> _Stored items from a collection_

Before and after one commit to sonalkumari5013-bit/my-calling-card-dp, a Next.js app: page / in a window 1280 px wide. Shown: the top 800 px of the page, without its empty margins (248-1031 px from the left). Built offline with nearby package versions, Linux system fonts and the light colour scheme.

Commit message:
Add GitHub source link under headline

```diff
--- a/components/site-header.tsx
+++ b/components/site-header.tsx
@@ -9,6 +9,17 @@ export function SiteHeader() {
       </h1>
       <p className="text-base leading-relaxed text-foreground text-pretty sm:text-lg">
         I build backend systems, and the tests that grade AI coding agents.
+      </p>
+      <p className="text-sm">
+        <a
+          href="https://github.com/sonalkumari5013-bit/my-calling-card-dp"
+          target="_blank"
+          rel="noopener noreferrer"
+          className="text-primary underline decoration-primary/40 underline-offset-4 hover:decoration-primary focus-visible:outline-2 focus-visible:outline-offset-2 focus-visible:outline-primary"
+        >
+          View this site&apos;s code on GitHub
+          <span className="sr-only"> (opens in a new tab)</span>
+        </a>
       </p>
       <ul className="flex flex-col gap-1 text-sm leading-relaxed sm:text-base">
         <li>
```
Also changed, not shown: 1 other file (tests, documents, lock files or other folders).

* * *

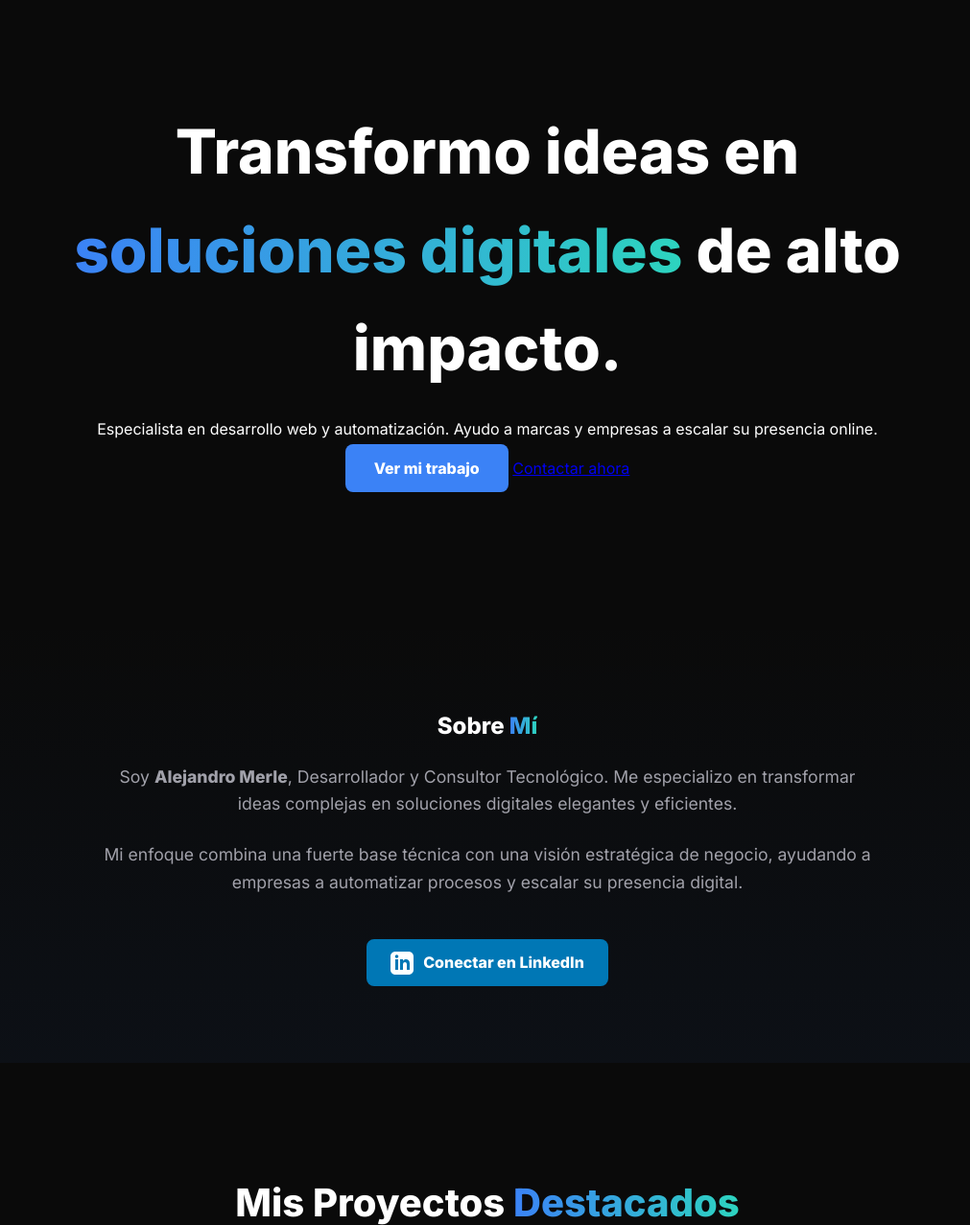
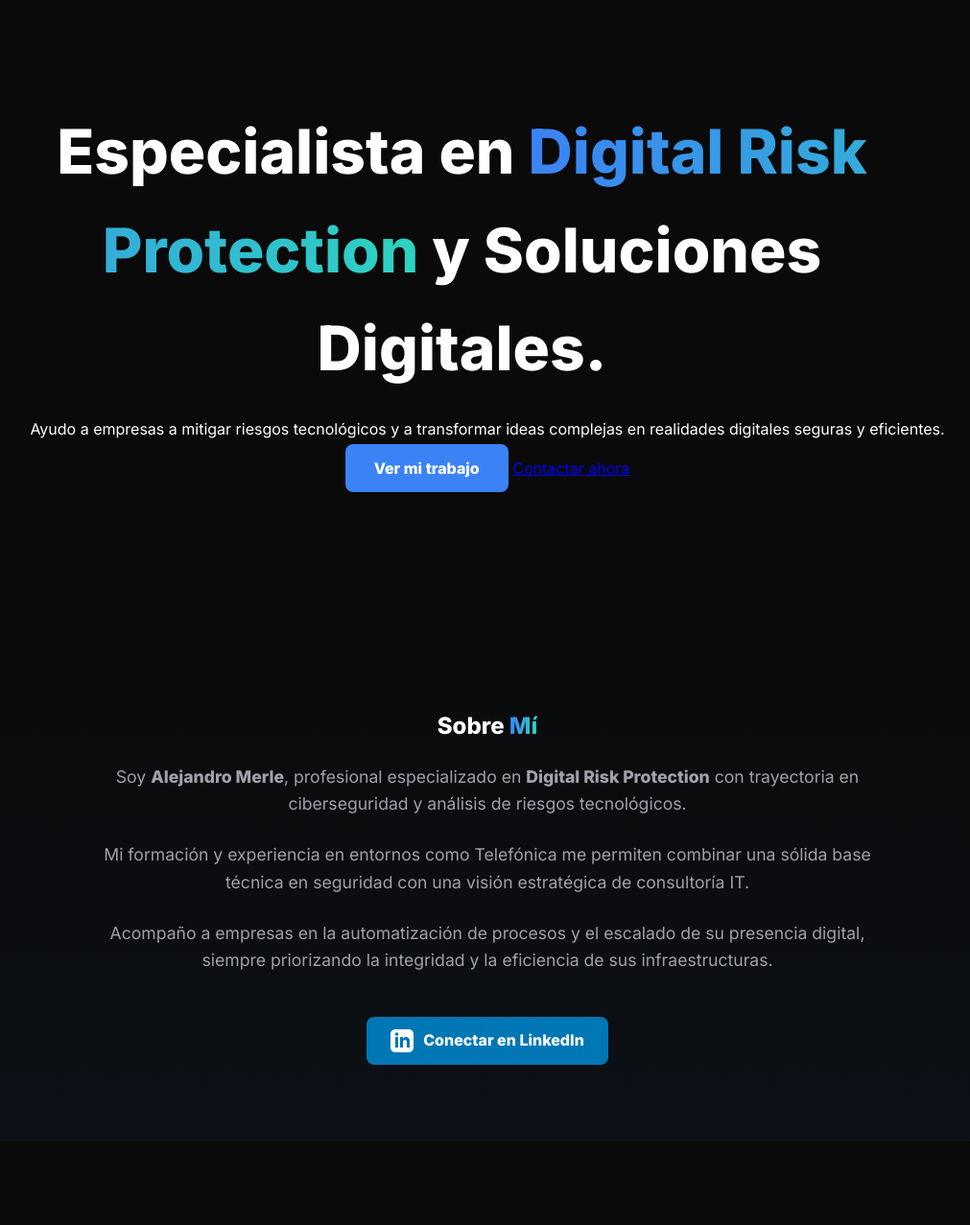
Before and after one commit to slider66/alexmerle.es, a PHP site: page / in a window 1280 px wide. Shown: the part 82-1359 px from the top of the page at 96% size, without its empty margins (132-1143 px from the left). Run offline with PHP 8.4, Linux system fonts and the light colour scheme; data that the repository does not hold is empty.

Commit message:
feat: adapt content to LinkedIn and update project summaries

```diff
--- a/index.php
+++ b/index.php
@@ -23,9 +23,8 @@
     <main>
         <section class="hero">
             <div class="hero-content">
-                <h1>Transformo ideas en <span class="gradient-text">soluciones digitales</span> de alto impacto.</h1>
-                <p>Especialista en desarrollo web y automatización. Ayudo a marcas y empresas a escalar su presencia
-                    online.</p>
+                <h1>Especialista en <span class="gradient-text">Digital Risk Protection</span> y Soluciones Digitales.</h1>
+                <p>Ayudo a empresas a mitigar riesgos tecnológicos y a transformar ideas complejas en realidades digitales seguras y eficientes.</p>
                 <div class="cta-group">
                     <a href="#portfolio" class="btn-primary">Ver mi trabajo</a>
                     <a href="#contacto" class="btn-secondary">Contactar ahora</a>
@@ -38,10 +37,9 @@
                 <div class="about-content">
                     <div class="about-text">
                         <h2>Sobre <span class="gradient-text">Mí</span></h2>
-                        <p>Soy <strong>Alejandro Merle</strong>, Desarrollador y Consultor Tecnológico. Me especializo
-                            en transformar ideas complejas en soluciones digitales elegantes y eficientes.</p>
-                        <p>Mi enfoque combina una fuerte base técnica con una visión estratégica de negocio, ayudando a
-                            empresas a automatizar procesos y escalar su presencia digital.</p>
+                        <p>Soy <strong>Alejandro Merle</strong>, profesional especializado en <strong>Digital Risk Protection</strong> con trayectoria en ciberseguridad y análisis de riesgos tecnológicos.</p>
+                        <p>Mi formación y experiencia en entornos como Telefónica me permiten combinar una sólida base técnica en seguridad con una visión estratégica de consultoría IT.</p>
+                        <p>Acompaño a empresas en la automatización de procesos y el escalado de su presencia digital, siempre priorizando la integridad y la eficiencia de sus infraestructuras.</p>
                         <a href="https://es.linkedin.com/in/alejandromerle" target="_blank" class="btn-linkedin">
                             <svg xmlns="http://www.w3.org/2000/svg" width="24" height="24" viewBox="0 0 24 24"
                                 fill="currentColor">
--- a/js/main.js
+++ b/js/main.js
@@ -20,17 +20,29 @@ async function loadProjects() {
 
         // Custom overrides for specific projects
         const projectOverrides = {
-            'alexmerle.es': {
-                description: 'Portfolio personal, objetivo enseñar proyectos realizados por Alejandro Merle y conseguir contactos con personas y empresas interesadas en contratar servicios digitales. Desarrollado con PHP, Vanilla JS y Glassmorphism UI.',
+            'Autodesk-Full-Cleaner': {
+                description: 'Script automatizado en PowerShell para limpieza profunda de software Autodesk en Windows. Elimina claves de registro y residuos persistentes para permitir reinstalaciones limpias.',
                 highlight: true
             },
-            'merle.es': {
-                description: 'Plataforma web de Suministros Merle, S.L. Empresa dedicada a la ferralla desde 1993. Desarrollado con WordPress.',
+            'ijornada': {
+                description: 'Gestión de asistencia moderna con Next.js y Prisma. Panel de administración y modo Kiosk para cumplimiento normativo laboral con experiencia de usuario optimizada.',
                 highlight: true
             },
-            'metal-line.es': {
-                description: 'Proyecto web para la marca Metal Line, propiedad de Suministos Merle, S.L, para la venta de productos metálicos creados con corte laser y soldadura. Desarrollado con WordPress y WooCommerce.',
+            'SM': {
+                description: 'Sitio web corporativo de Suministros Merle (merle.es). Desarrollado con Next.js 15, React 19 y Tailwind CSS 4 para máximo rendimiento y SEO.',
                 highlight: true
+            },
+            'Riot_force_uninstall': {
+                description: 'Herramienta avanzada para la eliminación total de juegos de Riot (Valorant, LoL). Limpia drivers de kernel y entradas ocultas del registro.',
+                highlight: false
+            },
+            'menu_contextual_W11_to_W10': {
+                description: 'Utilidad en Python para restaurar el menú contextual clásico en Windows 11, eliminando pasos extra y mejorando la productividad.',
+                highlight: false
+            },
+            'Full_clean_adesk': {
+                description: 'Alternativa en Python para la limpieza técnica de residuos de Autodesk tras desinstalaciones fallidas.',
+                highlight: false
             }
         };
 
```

> _Task description_
Wherever a line in the data above holds the word "base", copy that line.

> _Task response_
       <p className="text-base leading-relaxed text-foreground text-pretty sm:text-lg">
       <ul className="flex flex-col gap-1 text-sm leading-relaxed sm:text-base">
-                        <p>Mi enfoque combina una fuerte base técnica con una visión estratégica de negocio, ayudando a
+                        <p>Mi formación y experiencia en entornos como Telefónica me permiten combinar una sólida base técnica en seguridad con una visión estratégica de consultoría IT.</p>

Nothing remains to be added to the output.